Social care no deal preparations ramp up

Scottish Government looks to understand no deal Brexit contingency plans in sector

Thursday 6th June 2019

The Scottish Government has begun surveying social care leaders to find out how well they might cope with shortages of vital supplies so ministers can understand how much support the sector would need if the UK leaves the EU without a deal.

Scottish Care, the representative body for voluntary and private social care providers, has been commissioned to carry out the research on the government’s behalf.

Chief executive Donald Macaskill says the current study is part of a process to “ensure that planning and preparedness is as robust as it can be.”

“Scottish Care is grateful for the support of Scottish Government in recognising the particular challenges that are potentially going to be faced by the care sector should we see a no deal EU exit,” he added.
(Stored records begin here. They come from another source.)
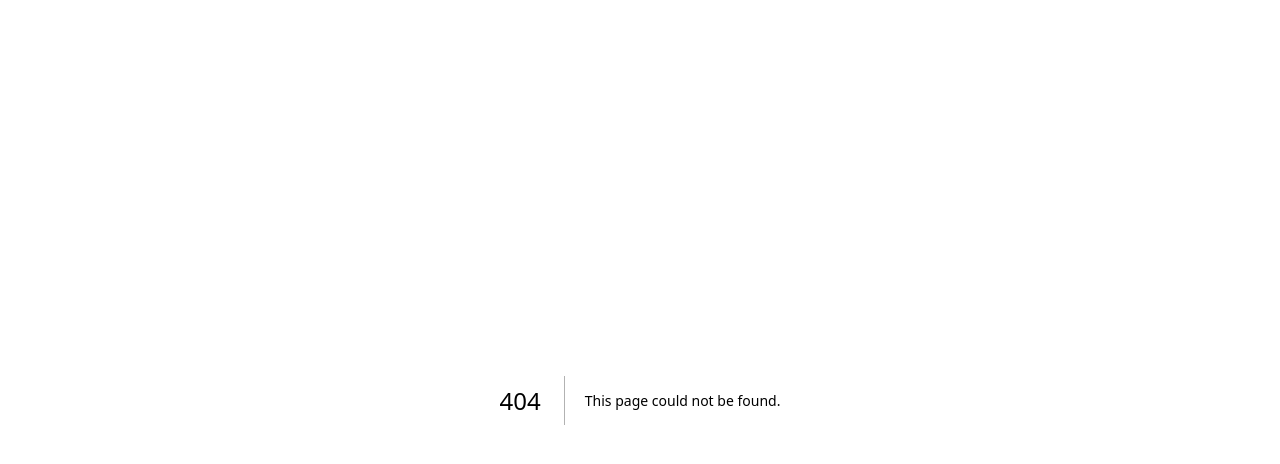
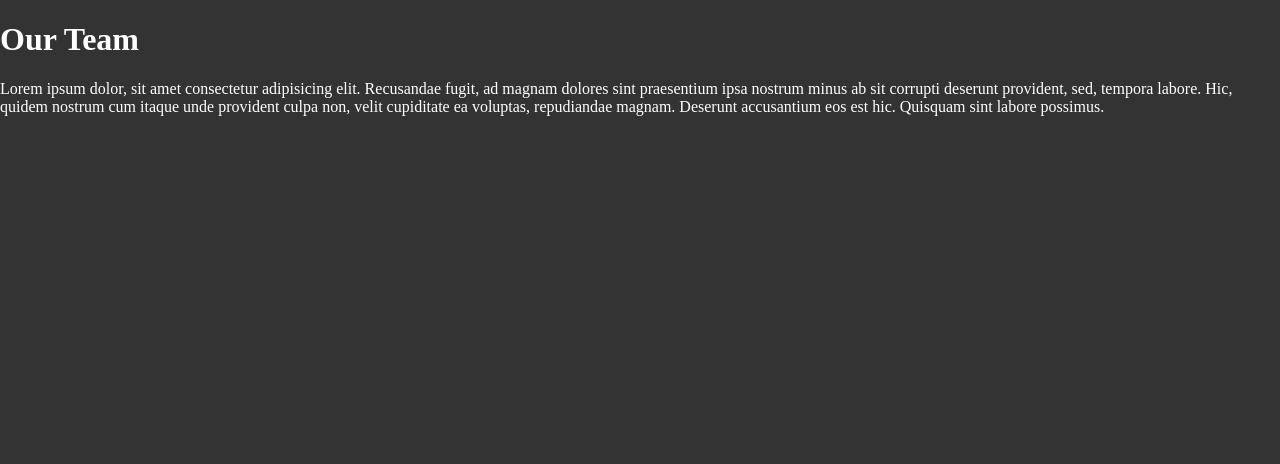
Before and after one commit to Ali-Faal9573/next-13-course, a Next.js app: page /about/team in a window 1280 px wide. Before the commit this address had no page. Shown: the top 464 px of the page. Built offline with nearby package versions, Linux system fonts and the light colour scheme.

Commit message:
adding /about/team route and page for project

```diff
--- /dev/null
+++ b/app/about/team/page.jsx
@@ -0,0 +1,12 @@
+import React from 'react'
+
+const TeamPage = () => {
+    return (
+        <div>
+            <h1>Our Team</h1>
+            <p>Lorem ipsum dolor, sit amet consectetur adipisicing elit. Recusandae fugit, ad magnam dolores sint praesentium ipsa nostrum minus ab sit corrupti deserunt provident, sed, tempora labore. Hic, quidem nostrum cum itaque unde provident culpa non, velit cupiditate ea voluptas, repudiandae magnam. Deserunt accusantium eos est hic. Quisquam sint labore possimus.</p>
+        </div>
+    )
+}
+
+export default TeamPage
```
The Scottish Government is calling on UK ministers to "categorically" rule out leaving Europe without a withdrawal agreement in place, warning a no deal poses a "significant threat" to the health and social care sector.

Scottish Care has previously said a no deal departure could lead to up to 18 weeks of disturbance and said its members should consider building up reserves of medical supplies.

Leading contenders for the Conservative leadership say they will take the UK out of the EU without a deal if no agreement has been reached by the 31st October 2019 deadline, rather than seek another extension to the Article 50 process.

Care sector leaders and managers will be asked to outline their contingency plans and set out their concerns in three separate surveys over the coming months.

The first, being sent out by Scottish Care this week, deals with clinical consumables that organisations use to care for people such as cleaning, hygiene and incontinence products.

Amid worries disruption at UK borders caused by a no deal departure could see deliveries of these essentials delayed or cancelled, care managers across Scotland will be asked about the strategies they have in place to cope with shortages.

Scotland’s health secretary, Jeane Freeman, has previously described Brexit as the “single biggest issue” hampering social care recruitment.

A Scottish Government spokesperson said: “Uncertainty around a no deal Brexit continues to pose a significant threat to the health and social care sector, both in terms of the supply of medicines and critical goods and the impact which the loss of freedom of movement will have on the  recruitment and retention of staff. This is why the UK Government should categorically rule out such an outcome now.

“As a responsible government, we are working with a wide range of local and national organisations to support contingency planning in the health and social care sector in response to the possibility of a ‘no deal’ EU exit but we cannot mitigate all the risks EU exit presents.”